* Task description *
Your task is to copy each line of the records that includes the string "icon".

**** Source data

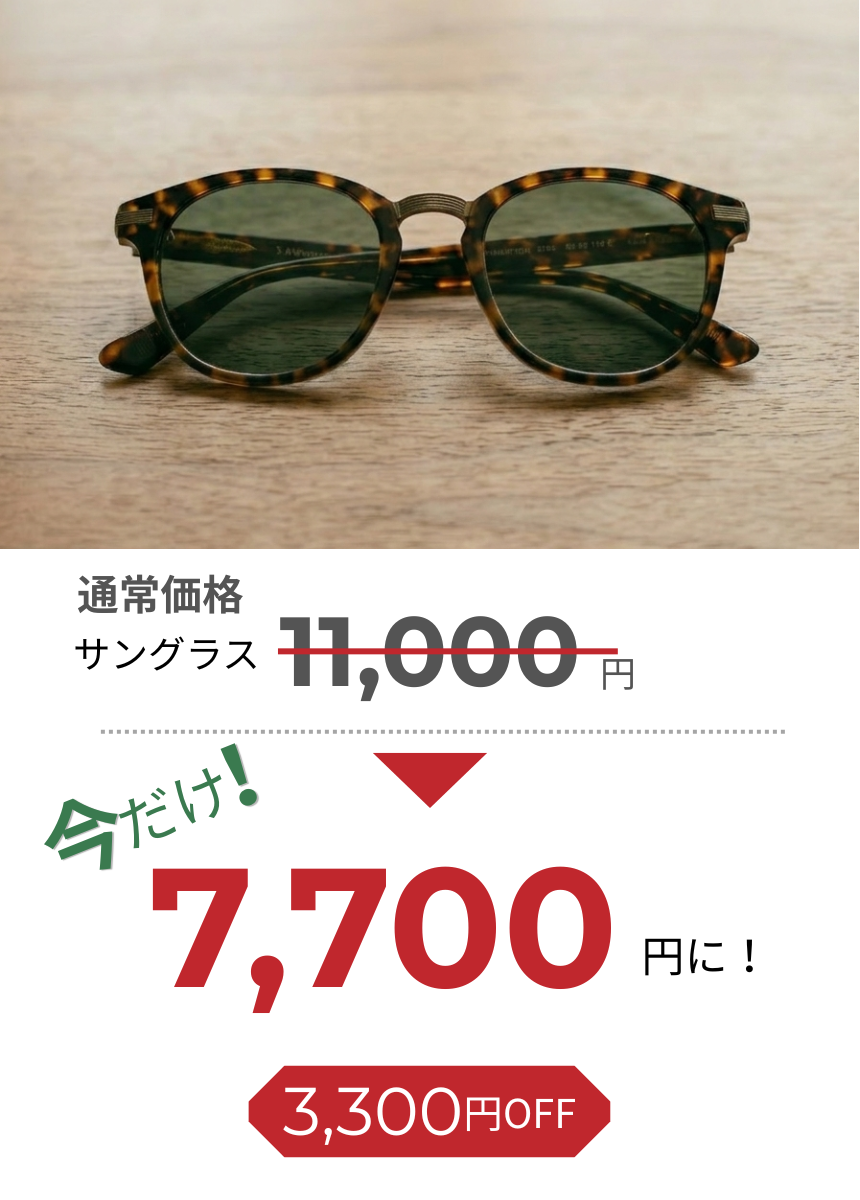
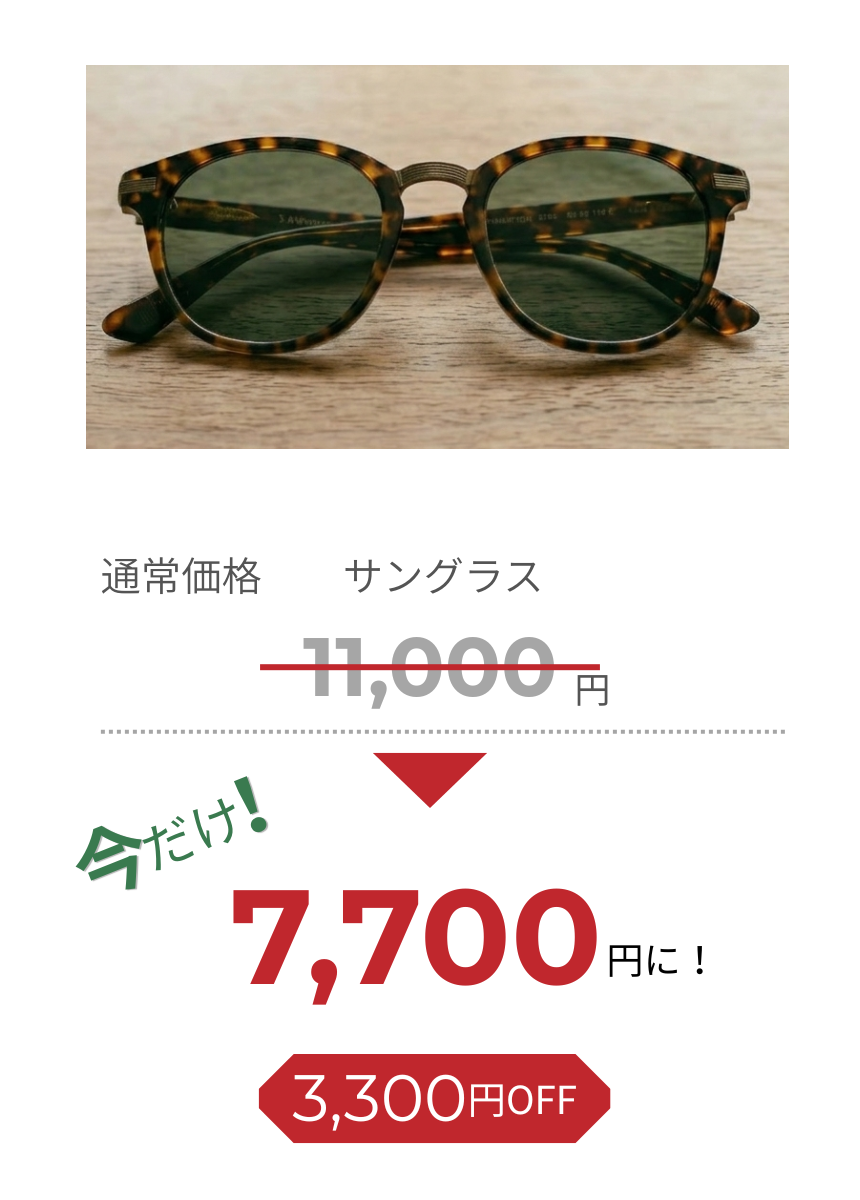
スマホFV画像化・遠近両用セクション改善・お得情報カード更新
- スマホFV: Illustratorで作成した1枚画像(FVSUMAHO.png)に差替、CTAボタンをオーバーレイ
- 遠近両用セクション: 「追加料金0円」を主役に再設計、ビジュアル式・チェックリスト追加
- 遠近両用: 注釈改善（薄型・コーティング・レンズのグレード変更等は別途料金）
- 遠近両用: レンズグレード詳細へのリンク追加
- お得情報: サブテキストをGWスロット訴求に変更
- お得情報: スマホCanvaカード更新（写真入りハイブリッド版）
- メガネアイコンをmegane1.svgに差替
- 不要画像削除（13200.png, A.png）

diff --git a/gw-fair.html b/gw-fair.html
@@ -1057,58 +1057,50 @@ footer {
     padding:0;
     background:var(--bg);
   }
-  /* 写真① — スマホ上側 */
+  /* ── スマホFV：1枚画像 + CTAボタン ── */
+  #hero {
+    min-height:auto;
+    flex-direction:column;
+    padding:0;
+  }
   .hero-photo-single {
     position:relative;width:100%;
     order:1;
-    overflow:hidden;
-    height:40vw;
+    overflow:visible;
+    top:auto;right:auto;bottom:auto;
+    height:auto;
   }
   .hero-photo-single img {
-    content:url('images/hero/hero-products-sp-top.png');
-    width:100%;height:100%;
-    object-fit:cover;
-    object-position:center center;
+    content:url('images/hero/FVSUMAHO.png');
+    width:100%;height:auto;
     display:block;
+    transform:none;
   }
   #hero::after { display:none; }
-  /* 緑カード① — GWフェア + スロットクーポンチャンス */
   .hw {
-    position:relative;
-    z-index:3;
-    width:100%;max-width:100%;
-    background:linear-gradient(90deg, #2E5A3A 0%, #3A7A4F 50%, #2E5A3A 100%);
-    padding:10px 24px 12px;
-    align-items:center;text-align:center;
-    transform:none;
+    display:none !important;
+  }
+  .hero-reel-deco { display:none !important; }
+  .hero-photo-sp-bottom { display:none !important; }
+  /* スマホ用CTA — 画像の上に重ねる（注釈と5500の間） */
+  .hero-sp-cta {
+    display:flex !important;
+    flex-direction:column;
+    align-items:center;
     order:2;
-    margin-top:-2px;
+    position:absolute;
+    bottom:33%;
+    left:0;right:0;
+    z-index:10;
+    background:none;
+    padding:0;
   }
-  .hw::before {
-    content:'';position:absolute;inset:0;
-    background:url('images/hero/slot-pattern.png') 80% 85%/130% auto no-repeat;
-    opacity:0.8;mix-blend-mode:multiply;pointer-events:none;z-index:0;
-  }
-  .hw::after { display:none !important; }
-  /* 写真② — スマホ：緑の後ろ */
-  .hero-photo-sp-bottom {
-    display:block;
-    width:100%;
-    order:3;
-    overflow:hidden;
-    height:40vw;
-    margin-top:-2px;
-  }
-  .hero-photo-sp-bottom img {
-    width:100%;height:100%;object-fit:cover;display:block;
-  }
-  /* スマホ用CTA — 非表示（hw内に統合） */
-  .hero-sp-cta { display:none !important; }
-  .hero-sp-cta .h-offer-unit { font-size:clamp(20px,5.5vw,28px);-webkit-text-stroke:2px #fff; }
-  .hero-sp-cta .btn-h { margin-top:12px; }
-  .hero-sp-cta-wrap { display:flex;flex-direction:column;align-items:flex-start;width:fit-content;margin:12px auto 0; }
+  .hero-sp-cta .h-offer-bottom-label { display:none; }
+  .hero-sp-cta .h-offer-line { display:none; }
+  .hero-sp-cta .btn-h { margin-top:0;font-size:15px;padding:10px 36px; }
+  .hero-sp-cta-wrap { display:flex;flex-direction:column;align-items:center;width:100%; }
   .hero-sp-cta-wrap .btn-h { width:auto;display:inline-block; }
-  .hero-sp-cta .h-note { margin-top:10px;margin-left:-76px;font-size:9px;color:rgba(255,255,255,0.85);line-height:1.7;text-align:left; }
+  .hero-sp-cta .h-note { display:none; }
   .h-gw-main { font-size:clamp(32px,9vw,44px);text-align:left;margin-bottom:0; }
   .h-title-group { align-self:flex-start;align-items:flex-start;margin-left:24px; }
   .h-offer-top-label { text-align:left; }
@@ -1823,28 +1815,95 @@ footer {
   background:linear-gradient(135deg, #fff 0%, #F0F8F2 100%);
   box-shadow:0 4px 20px rgba(58,122,79,0.1);
 }
-.pex-enkin-main {
-  font-size:clamp(20px,5vw,32px);font-weight:900;
-  color:var(--ink);line-height:1.4;
+/* メイン文言 */
+.enkin-lead {
+  font-size:clamp(13px,2.5vw,16px);font-weight:700;
+  color:var(--ink-lt);letter-spacing:.06em;
+  margin-bottom:4px;
 }
-.pex-enkin-main strong {
+.enkin-headline {
+  font-size:clamp(18px,4vw,26px);font-weight:900;
+  color:var(--ink);line-height:1.4;
+  margin-bottom:8px;
+}
+/* 追加料金 0 円（主役） */
+.enkin-zero-row {
+  display:flex;align-items:baseline;justify-content:center;gap:4px;
+  margin-bottom:clamp(16px,3vw,24px);
+}
+.enkin-zero-label {
+  font-size:clamp(18px,3.5vw,24px);font-weight:900;
   color:var(--green);
 }
 .pex-enkin-zero {
   font-family:'Montserrat','Noto Sans JP',sans-serif;
-  font-size:clamp(48px,12vw,80px);font-weight:800;
-  color:var(--green);line-height:1;
+  font-size:clamp(72px,18vw,120px);font-weight:900;
+  color:var(--green);line-height:.85;
   display:inline-block;
-  margin:0 2px;
+  margin:0 4px;
 }
-.pex-enkin-sub {
-  margin-top:10px;
-  font-size:clamp(13px,2.5vw,16px);font-weight:600;
-  color:var(--ink);letter-spacing:.04em;
+.enkin-zero-yen {
+  font-size:clamp(22px,4.5vw,32px);font-weight:900;
+  color:var(--green);
+}
+/* ビジュアル式（小さめ補足） */
+.enkin-visual {
+  display:flex;align-items:center;justify-content:center;
+  gap:clamp(10px,2vw,18px);
+  padding:clamp(12px,2vw,16px) 0;
+  border-top:1px solid var(--border);
+  border-bottom:1px solid var(--border);
+  margin-bottom:clamp(12px,2.5vw,20px);
+}
+.enkin-item {
+  display:flex;flex-direction:column;align-items:center;gap:4px;
+}
+.enkin-icon {
+  width:clamp(48px,8vw,64px);height:auto;
+  filter:invert(30%) sepia(15%) saturate(1200%) hue-rotate(100deg) brightness(0.6);
+}
+.enkin-item-label {
+  font-size:clamp(10px,1.8vw,13px);font-weight:600;color:var(--ink-lt);letter-spacing:.04em;
+}
+.enkin-op {
+  font-family:'Montserrat',sans-serif;
+  font-size:clamp(20px,3.5vw,28px);font-weight:300;
+  color:var(--green);line-height:1;
+}
+.enkin-eq-text {
+  font-size:clamp(13px,2.5vw,16px);font-weight:800;
+  color:var(--green);letter-spacing:.04em;
+}
+/* チェックリスト（1行） */
+.enkin-checks {
+  display:flex;align-items:center;justify-content:center;
+  gap:clamp(12px,3vw,24px);
+  margin-bottom:clamp(10px,2vw,16px);
+}
+.enkin-check {
+  font-size:clamp(13px,2.5vw,16px);font-weight:700;
+  color:var(--ink);
+  display:flex;align-items:center;gap:4px;
+}
+.enkin-check-icon {
+  color:var(--green);font-weight:900;font-size:1.2em;
 }
 .pex-enkin-note {
   margin-top:8px;
   font-size:clamp(10px,2vw,12px);color:var(--ink-lt);
+  line-height:1.8;
+}
+.enkin-link {
+  display:inline-block;
+  margin-top:8px;
+  font-size:clamp(11px,2.2vw,13px);
+  font-weight:700;
+  color:var(--green);
+  text-decoration:none;
+  letter-spacing:.04em;
+}
+.enkin-link:hover {
+  text-decoration:underline;
 }
 .pex-target {
   margin-top:16px;
@@ -2136,7 +2195,7 @@ document.getElementById('pw-input').addEventListener('keydown',function(e){if(e.
   <div class="pex-inner">
     <p class="sl rv">Price Info</p>
     <h2 class="st rv">お得情報</h2>
-    <p class="pex-sub-text rv">◇1等 5,500円OFFクーポンを使用した場合</p>
+    <p class="pex-sub-text rv">GW期間中にお店でスロットにチャレンジ！<br>最大5,500円OFFクーポンをGETしよう</p>
 
     <!-- 横長1枚カード -->
     <div class="pex-one rv">
@@ -2173,9 +2232,42 @@ document.getElementById('pw-input').addEventListener('keydown',function(e){if(e.
 
     <!-- 遠近両用レンズ訴求 -->
     <div class="pex-enkin rv">
-      <p class="pex-enkin-main">遠近両用も<strong>&ldquo;追加料金<span class="pex-enkin-zero">0</span>&rdquo;</strong></p>
-      <p class="pex-enkin-sub">フレーム＋標準レンズのセット価格そのまま</p>
-      <p class="pex-enkin-note">◇標準遠近両用レンズ使用時　◇薄型・コーティング等のオプションレンズは別途料金</p>
+      <!-- メインメッセージ -->
+      <p class="enkin-lead">選んだセット価格のまま</p>
+      <p class="enkin-headline">遠近両用レンズに変更しても</p>
+      <div class="enkin-zero-row">
+        <span class="enkin-zero-label">追加料金</span>
+        <span class="pex-enkin-zero">0</span>
+        <span class="enkin-zero-yen">円</span>
+      </div>
+
+      <!-- ビジュアル式 -->
+      <div class="enkin-visual">
+        <div class="enkin-item">
+          <img src="images/logo/megane1.svg" alt="メガネ" class="enkin-icon">
+          <span class="enkin-item-label">フレーム</span>
+        </div>
+        <span class="enkin-op">+</span>
+        <div class="enkin-item">
+          <svg xmlns="http://www.w3.org/2000/svg" viewBox="0 0 100 60" width="64" height="38">
+            <circle cx="30" cy="30" r="22" fill="none" stroke="#2E5A3A" stroke-width="2.5"/>
+            <circle cx="70" cy="30" r="22" fill="none" stroke="#2E5A3A" stroke-width="2.5"/>
+          </svg>
+          <span class="enkin-item-label">標準レンズ</span>
+        </div>
+        <span class="enkin-op">=</span>
+        <span class="enkin-eq-text">セット価格のまま</span>
+      </div>
+
+      <!-- 対象レンズ -->
+      <div class="enkin-checks">
+        <span class="enkin-check"><span class="enkin-check-icon">✓</span>遠近両用</span>
+        <span class="enkin-check"><span class="enkin-check-icon">✓</span>中近両用</span>
+        <span class="enkin-check"><span class="enkin-check-icon">✓</span>近々両用</span>
+      </div>
+
+      <p class="pex-enkin-note">◇標準レンズの場合<br>◇薄型・コーティング・レンズのグレード変更等は別途料金</p>
+      <a href="https://www.aimegane.com/lens/" class="enkin-link" target="_blank" rel="noopener">レンズのグレードについて ▶</a>
     </div>
 
   </div>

********

* Answer to this exercise *
+.enkin-icon {
+.enkin-check-icon {
+          <img src="images/logo/megane1.svg" alt="メガネ" class="enkin-icon">
+        <span class="enkin-check"><span class="enkin-check-icon">✓</span>遠近両用</span>
+        <span class="enkin-check"><span class="enkin-check-icon">✓</span>中近両用</span>
+        <span class="enkin-check"><span class="enkin-check-icon">✓</span>近々両用</span>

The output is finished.